With sadness, the College of Engineering shares that distinguished alumnus Robert Nerem passed away on March 6 at the age of 82.
For his role as one of the pioneers of bioengineering, Nerem received the College of Engineering’s Benjamin G. Lamme Meritorious Achievement Medal in 2004 and the Lifetime Achievement Award in 2017.
Nerem earned his bachelor’s degree (’59) from the University of Oklahoma and his master’s (’61) and PhD (’64) in aeronautical and astronautical engineering from Ohio State. His academic career began at Ohio State in 1964 when he joined the Department of Aeronautical and Astronautical Engineering. In 1972, he was promoted to full professor and later served as associate dean for research in the graduate school.
He was a professor and chair at the University of Houston from 1979 to 1986, before he was named Parker H. Petit Distinguished Chair for Engineering in Medicine at Georgia Tech. In 1995, he launched the Petit Institute for Bioengineering and Bioscience and served as its director through 2009.
He spent much of his career exploring critical health-related topics such as blood flow in large arteries, the role of hemodynamics in the onset of atherosclerosis, and more recently, tissue engineering and regenerative medicine. He authored more than 200 publications.

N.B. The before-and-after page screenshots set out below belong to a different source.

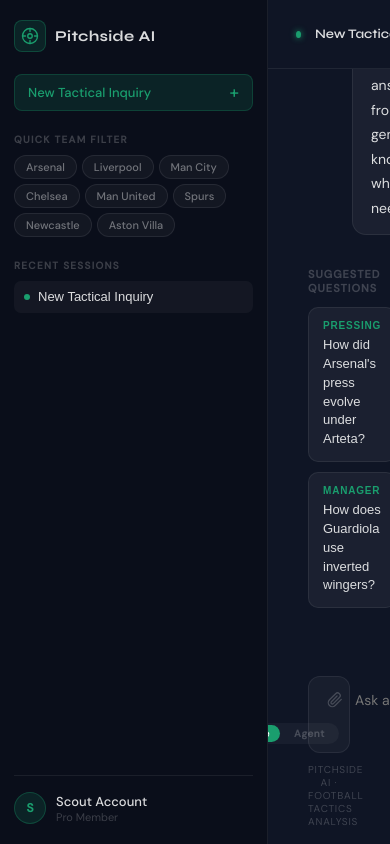
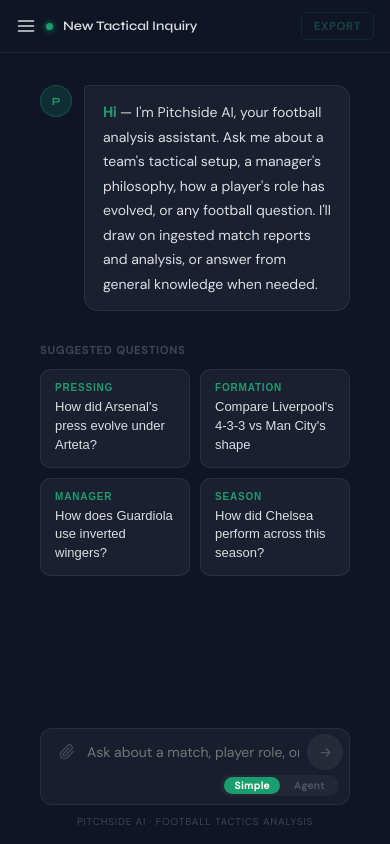
Before and after one commit to shayaan010/PitchSide-AI, a React (Vite) app in the folder frontend/: page / in a window 390 px wide. Built offline with nearby package versions, Linux system fonts and the light colour scheme.

Commit message:
Add mobile responsive layout with sidebar drawer

```diff
--- a/frontend/src/App.jsx
+++ b/frontend/src/App.jsx
@@ -1,4 +1,4 @@
-import { useState } from 'react'
+import { useState, useEffect } from 'react'
 import ChatInterface from './components/ChatInterface'
 import TeamPills from './components/TeamPills'
 
@@ -37,8 +37,23 @@
   </div>
 )
 
+const HamburgerIcon = () => (
+  <svg width="20" height="20" viewBox="0 0 24 24" fill="none">
+    <path d="M3 6h18M3 12h18M3 18h18" stroke="currentColor" strokeWidth="2" strokeLinecap="round"/>
+  </svg>
+)
+
 export default function App() {
   const [selectedTeam, setSelectedTeam] = useState(null)
+  const [sidebarOpen, setSidebarOpen] = useState(false)
+  const [isMobile, setIsMobile] = useState(() => window.innerWidth < 768)
+
+  useEffect(() => {
+    const onResize = () => setIsMobile(window.innerWidth < 768)
+    window.addEventListener('resize', onResize)
+    return () => window.removeEventListener('resize', onResize)
+  }, [])
+
   const initialId = Date.now()
   const initialMessages = [{
     role: 'assistant',
@@ -57,6 +72,12 @@
     }]
     setSessions(prev => [{ id, title: 'New Tactical Inquiry', messages: msgs }, ...prev])
     setActiveId(id)
+    setSidebarOpen(false)
+  }
+
+  function selectSession(id) {
+    setActiveId(id)
+    setSidebarOpen(false)
   }
 
   function updateSession(id, messages) {
@@ -88,18 +109,48 @@
 
   const sessionTitle = active?.messages.find(m => m.role === 'user')?.text || 'New Tactical Inquiry'
 
-  return (
-    <div style={{ display: 'flex', height: '100vh', overflow: 'hidden', background: C.main }}>
-      {/* Sidebar */}
-      <aside style={{
+  const sidebarStyle = isMobile
+    ? {
+        position: 'fixed', top: 0, left: 0, bottom: 0, zIndex: 50,
         width: 268, flexShrink: 0,
         background: C.sidebar,
         borderRight: `1px solid ${C.border}`,
         display: 'flex', flexDirection: 'column',
         padding: '20px 14px',
-      }}>
-        <div style={{ marginBottom: 22 }}>
+        transform: sidebarOpen ? 'translateX(0)' : 'translateX(-100%)',
+        transition: 'transform 0.25s ease',
+      }
+    : {
+        width: 268, flexShrink: 0,
+        background: C.sidebar,
+        borderRight: `1px solid ${C.border}`,
+        display: 'flex', flexDirection: 'column',
+        padding: '20px 14px',
+      }
+
+  return (
+    <div style={{ display: 'flex', height: '100vh', overflow: 'hidden', background: C.main, position: 'relative' }}>
+
+      {/* Mobile backdrop */}
+      {isMobile && sidebarOpen && (
+        <div
+          onClick={() => setSidebarOpen(false)}
+          style={{ position: 'fixed', inset: 0, background: 'rgba(0,0,0,0.55)', zIndex: 40 }}
+        />
+      )}
+
+      {/* Sidebar */}
+      <aside style={sidebarStyle}>
+        <div style={{ marginBottom: 22, display: 'flex', alignItems: 'center', justifyContent: 'space-between' }}>
           <Logo />
+          {isMobile && (
+            <button
+              onClick={() => setSidebarOpen(false)}
+              style={{ background: 'none', border: 'none', color: C.text2, fontSize: 20, cursor: 'pointer', lineHeight: 1, padding: 4 }}
+            >
+              ✕
+            </button>
+          )}
         </div>
 
         <button
@@ -119,7 +170,6 @@
           <span style={{ fontSize: 17, lineHeight: 1 }}>+</span>
         </button>
 
-        {/* Team pills */}
         <p style={{ fontSize: 10, fontWeight: 700, letterSpacing: 1.3, color: C.text3, marginBottom: 9, textTransform: 'uppercase' }}>
           Quick Team Filter
         </p>
@@ -127,7 +177,6 @@
           <TeamPills onSelect={setSelectedTeam} selected={selectedTeam} />
         </div>
 
-        {/* Session list */}
         {sessions.length > 0 && (
           <>
             <p style={{ fontSize: 10, fontWeight: 700, letterSpacing: 1.3, color: C.text3, marginBottom: 9, textTransform: 'uppercase' }}>
@@ -140,7 +189,7 @@
                 return (
                   <button
                     key={s.id}
-                    onClick={() => setActiveId(s.id)}
+                    onClick={() => selectSession(s.id)}
                     style={{
                       background: isActive ? C.card : 'none',
                       border: 'none', textAlign: 'left',
@@ -186,28 +235,39 @@
         {/* Topbar */}
         <header style={{
           display: 'flex', alignItems: 'center', justifyContent: 'space-between',
-          padding: '12px 28px',
+          padding: isMobile ? '12px 16px' : '12px 28px',
           borderBottom: `1px solid ${C.border}`,
           flexShrink: 0,
+          gap: 8,
         }}>
-          <div style={{ display: 'flex', alignItems: 'center', gap: 14 }}>
-            <div style={{ width: 7, height: 7, borderRadius: '50%', background: C.green, boxShadow: `0 0 6px ${C.green}` }} />
-            <span style={{ fontFamily: 'Syne, sans-serif', fontSize: 13, color: C.text1, fontWeight: 600, maxWidth: 340, overflow: 'hidden', textOverflow: 'ellipsis', whiteSpace: 'nowrap' }}>
+          <div style={{ display: 'flex', alignItems: 'center', gap: isMobile ? 10 : 14, minWidth: 0 }}>
+            {isMobile && (
+              <button
+                onClick={() => setSidebarOpen(true)}
+                style={{ background: 'none', border: 'none', color: C.text1, cursor: 'pointer', display: 'flex', alignItems: 'center', flexShrink: 0, padding: 0 }}
+              >
+                <HamburgerIcon />
+              </button>
+            )}
+            <div style={{ width: 7, height: 7, borderRadius: '50%', background: C.green, boxShadow: `0 0 6px ${C.green}`, flexShrink: 0 }} />
+            <span style={{ fontFamily: 'Syne, sans-serif', fontSize: 13, color: C.text1, fontWeight: 600, overflow: 'hidden', textOverflow: 'ellipsis', whiteSpace: 'nowrap' }}>
               {sessionTitle}
             </span>
+            {!isMobile && (
               <div style={{
                 padding: '3px 10px', borderRadius: 20,
                 background: C.card, border: `1px solid ${C.border}`,
-              fontSize: 11, color: C.text2,
+                fontSize: 11, color: C.text2, flexShrink: 0,
               }}>
                 14,202 reports indexed
               </div>
+            )}
           </div>
           <button
             onClick={exportReport}
             disabled={!active?.messages?.some(m => m.role === 'user')}
             style={{
-              padding: '7px 18px',
+              padding: isMobile ? '6px 12px' : '7px 18px',
               background: 'transparent',
               border: `1px solid rgba(26,158,110,0.4)`,
               borderRadius: 6,
@@ -215,9 +275,10 @@
               letterSpacing: 1, textTransform: 'uppercase',
               cursor: 'pointer', fontFamily: 'DM Sans, sans-serif',
               opacity: active?.messages?.some(m => m.role === 'user') ? 1 : 0.35,
+              flexShrink: 0,
             }}
           >
-            Export Report
+            Export
           </button>
         </header>
 
```
Lines whose indentation alone changed are shown as unchanged.
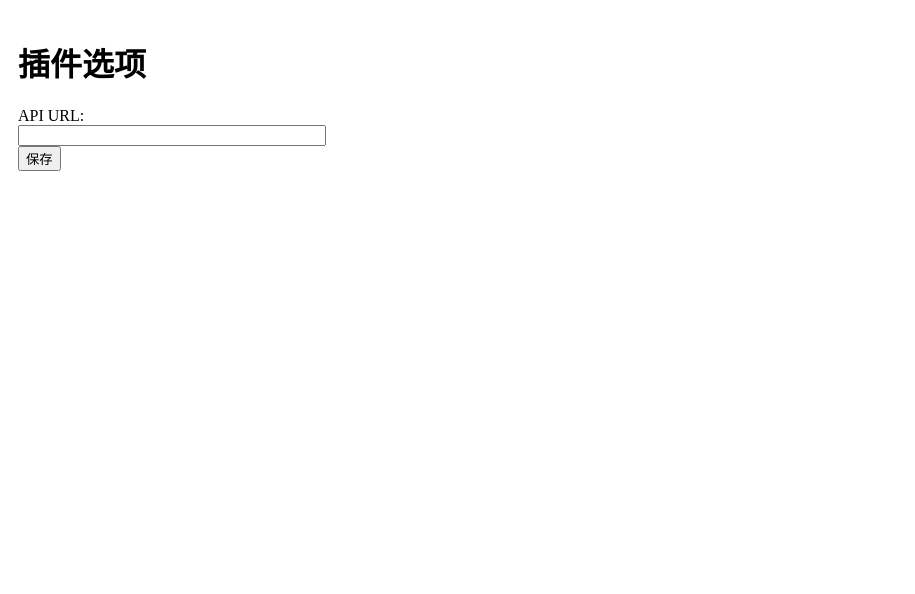
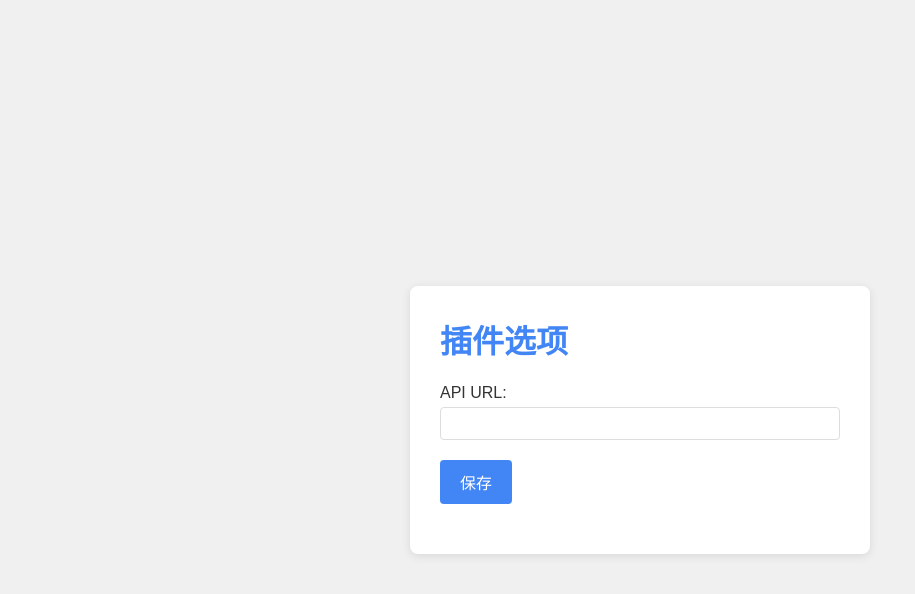
Before and after one commit to masiqi/daofa, a browser extension: page tools/chrome_extension/options.html in a window 1280 px wide. Shown: the whole page, without its empty margins (0-915 px from the left). Drawn offline with Linux system fonts and the light colour scheme.

```diff
--- a/tools/chrome_extension/options.html
+++ b/tools/chrome_extension/options.html
@@ -4,17 +4,66 @@
   <title>图片OCR处理插件选项</title>
   <style>
     body {
-      width: 300px;
-      padding: 10px;
+      font-family: Arial, sans-serif;
+      background-color: #f0f0f0;
+      margin: 0;
+      padding: 20px;
+      display: flex;
+      justify-content: center;
+      align-items: center;
+      min-height: 100vh;
+    }
+    .container {
+      background-color: white;
+      padding: 30px;
+      border-radius: 8px;
+      box-shadow: 0 2px 10px rgba(0,0,0,0.1);
+      width: 100%;
+      max-width: 400px;
+    }
+    h1 {
+      color: #4285F4;
+      margin-top: 0;
+    }
+    label {
+      display: block;
+      margin-bottom: 5px;
+      color: #333;
+    }
+    input[type="text"] {
+      width: 100%;
+      padding: 8px;
+      margin-bottom: 20px;
+      border: 1px solid #ddd;
+      border-radius: 4px;
+      box-sizing: border-box;
+    }
+    button {
+      background-color: #4285F4;
+      color: white;
+      border: none;
+      padding: 10px 20px;
+      border-radius: 4px;
+      cursor: pointer;
+      font-size: 16px;
+    }
+    button:hover {
+      background-color: #3367D6;
+    }
+    #status {
+      margin-top: 20px;
+      color: #4CAF50;
     }
   </style>
 </head>
 <body>
-  <h1>插件选项</h1>
-  <label for="apiUrl">API URL:</label>
-  <input type="text" id="apiUrl" style="width: 100%;">
-  <button id="saveBtn">保存</button>
-  <p id="status"></p>
+  <div class="container">
+    <h1>插件选项</h1>
+    <label for="apiUrl">API URL:</label>
+    <input type="text" id="apiUrl">
+    <button id="saveBtn">保存</button>
+    <p id="status"></p>
+  </div>
   <script src="options.js"></script>
 </body>
 </html>
--- a/tools/chrome_extension/options.js
+++ b/tools/chrome_extension/options.js
@@ -13,8 +13,9 @@
     const apiUrl = apiUrlInput.value;
     chrome.storage.sync.set({ apiUrl }, () => {
       status.textContent = '选项已保存';
+      status.style.opacity = 1;
       setTimeout(() => {
-        status.textContent = '';
+        status.style.opacity = 0;
       }, 2000);
     });
   });
```
Also changed, not shown: tools/chrome_extension/content.js (+18 -0 lines).
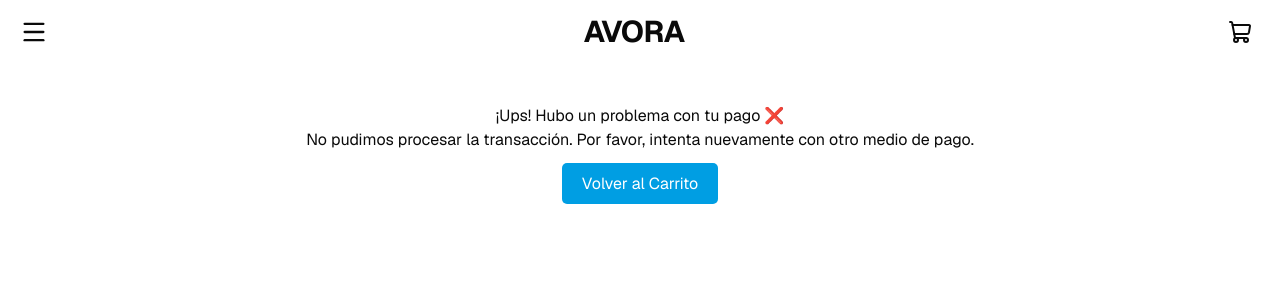
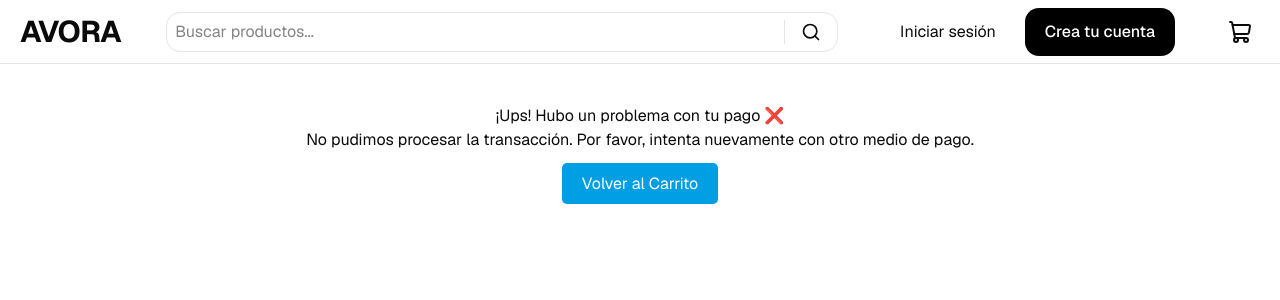
Before and after one commit to LucianoVilla95/mi-ecommerce, a Next.js app in the folder client/: page /mercadopago/failure in a window 1280 px wide. Shown: the top 300 px of the page. Built offline with nearby package versions, Linux system fonts and the light colour scheme; no server answers.

Commit message:
feat(header): render auth actions based on user session

```diff
--- a/client/src/components/header/index.tsx
+++ b/client/src/components/header/index.tsx
@@ -1,13 +1,24 @@
-import { JSX } from 'react';
-import MenuButton from './mobile-menu-button';
+import { JSX, Suspense } from 'react';
 import Logo from './logo';
 import CartButton from './cart-button';
+import { cookies } from 'next/headers';
+import SearchBar from './search-bar';
+import AuthButton from './auth-button';
+import LogoutButton from './auth-button/logout-button';
 
-const Header = (): JSX.Element => {
+const Header = async (): Promise<JSX.Element> => {
+  const cookieStore = await cookies();
+  const isAuthenticated: boolean = cookieStore.has('access_token');
+
   return (
-    <header className="px-5 h-16 flex items-center justify-between">
-      <MenuButton />
+    <header className="max-w-7xl mx-auto px-5 h-16 border-b flex items-center justify-between gap-4" >
       <Logo />
+      <Suspense>
+        <SearchBar />
+      </Suspense>
+      {
+        isAuthenticated ? <LogoutButton /> : <AuthButton />
+      }
       <CartButton />
     </header>
   )
```
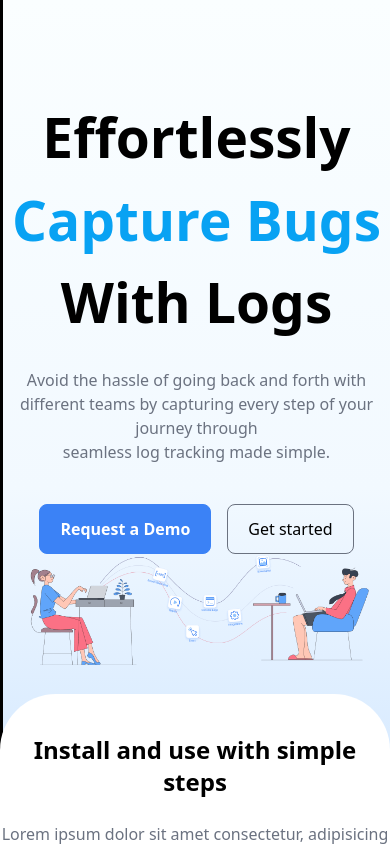
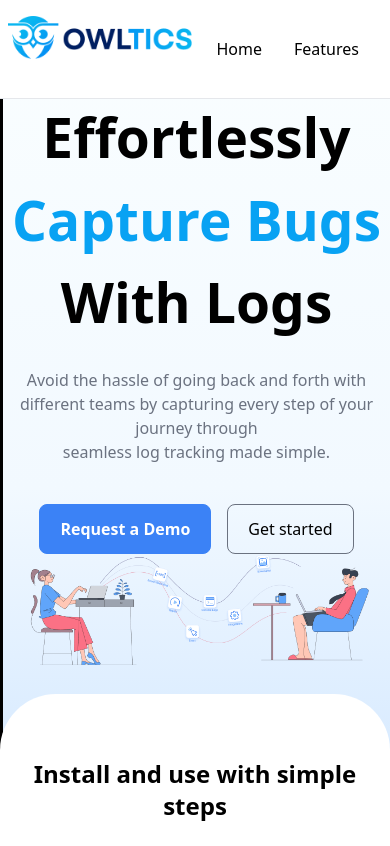
Before and after one commit to Rachitnarula20/Owltics, a React (Vite) app: page / in a window 390 px wide. Shown: the top 846 px of the page. Built offline with nearby package versions, Linux system fonts and the light colour scheme.

Commit message:
Responsive bugs

```diff
--- a/src/components/Framework.jsx
+++ b/src/components/Framework.jsx
@@ -6,7 +6,7 @@
       <div className='ml-28 sml:ml-0 '>
         <img className='w-full' src={work} alt="framwork" />
       </div>
-      <div className='flex flex-col w-[35rem] mr-52 justify-center ml-10 sml:mr-0 sml:ml-0 sml:w-full'>
+      <div className='flex flex-col w-[35rem] mr-52 justify-center ml-10 sml:mr-0 sml:ml-0 sml:w-fit'>
         <h1 className='font-bold text-[50px] sml:text-3xl'>Support for all the modern Frameworks</h1>
         <p className='mt-6 text-gray-500 sml:text-xs'>Lorem ipsum dolor sit amet consectetur, adipisicing elit. Odio maiores quo veniam animi laborum perspiciatis eaque, officiis quia culpa nobis sint, blanditiis iusto, rerum voluptatem molestiae exercitationem autem cum harum.</p>
 
--- a/src/components/Install.jsx
+++ b/src/components/Install.jsx
@@ -13,7 +13,7 @@
 const Install = () => {
   return (<div className='bg-white rounded-t-[56px] -mt-14 sml:ml-0'>
 
-            <h1 className='font-bold text-[55px] text-center pt-10 sml:text-2xl'>Install and use with simple steps</h1>
+            <h1 className='font-bold text-[55px] text-center pt-10 sml:text-2xl sml:pt-16'>Install and use with simple steps</h1>
 
         <div className='text-center  text-gray-500 mt-6'>
             Lorem ipsum dolor sit amet consectetur, adipisicing elit. Eos laboriosam nobis non, sint numquam Lorem ipsum dolor sit amet
--- a/src/components/Navbar.jsx
+++ b/src/components/Navbar.jsx
@@ -1,16 +1,19 @@
-import React from "react";
+import React, {useState} from "react";
+// import {GiHamburgerMenu} from 'react-icons'
 import Logo from "../assets/Logo.png";
 import Down from '../assets/down-arrow.png'
 const Navbar1 = () => {
+  // const [showMenu, setShowMenu] = useState(false);
+
   return (
 
-      <div className="bg-white fixed w-full top-0 z-10 sml:hidden">
+      <div className="bg-white fixed w-full top-0 z-10">
       <div className="flex justify-between py-4">
-      <div className="flex justify-between ml-8">
-        <div className="w-48">
+      <div className="flex justify-between ml-8 sml:ml-2">
+        <div className="w-48 ">
           <a href="/"><img className="" src={Logo} alt="Logo Img" /></a>
         </div>
-        <div className="flex gap-8 items-center ml-6">
+        <div className="inner flex gap-8 items-center ml-6 ">
           <a  className="hover:underline decoration-blue-500 " href="#home">Home</a>
           <a className="hover:underline decoration-blue-500 " href="#features">Features</a>
           <a className="hover:underline decoration-blue-500 " href="#pricing">Pricing</a>
@@ -22,7 +25,7 @@
         </div>
       </div>
 
-      <div className="flex gap-6 items-center">
+      <div className="buttons flex gap-6 items-center">
           <div >
             <button className="rounded-lg py-2 px-5 border-[1px] border-solid border-gray-500 transition-all ease-in duration-300 hover:scale-105 ">
               Register
--- a/src/components/Pricing.jsx
+++ b/src/components/Pricing.jsx
@@ -46,7 +46,7 @@
       </div>
       <div className='flex justify-center gap-8 sml:flex-col '>
         {data.map((item) => (
-          <div className="bg-white p-6 rounded-2xl shadow-md flex flex-col justify-between w-96 pb-12 h-[574px] mb-20 sml:w-80 sml:ml-8" key={item.plan}>
+          <div className="bg-white p-6 rounded-2xl shadow-md flex flex-col justify-between w-96 pb-12 h-[574px] mb-20 sml:w-80 sml:mx-auto" key={item.plan}>
             <h1 className='text-xl pb-2'>{item.plan} plan</h1>
             <h1 className='text-[50px] font-bold mt-4'>${item.month}</h1>
             <p className='pb-6 text-gray-500 mt-4'>or ${item.yearly} yearly</p>
```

Among a litany of awards and honors, in 1988 Nerem was elected a member of the National Academy of Engineering. In 1992, he was also elected a member of the Institute of Medicine, resulting in a rare combination. He was a Fellow and the founding president of the American Institute of Medical and Biological Engineering. In 2017, the American Society of Mechanical Engineers (ASME) established the Robert M. Nerem Education and Mentorship Medal to recognize individuals who play a role in influencing engineering careers in the growing field of bioengineering.
Nerem was also very interested in the next generation of engineers. To increase the number of underrepresented minorities in STEM fields, he and colleagues at Georgia Tech created Project ENGAGES in partnership with three public high schools in Atlanta.
Bob Nerem, who lived in Stone Mountain, is survived by Marilyn, his wife of more than 40 years; his children, Steven Nerem and Nancy Nerem Black; Marilyn’s children, Christy Maser and Carol Wilcox; and multiple grandchildren. A celebration of his life is being planned for the near future.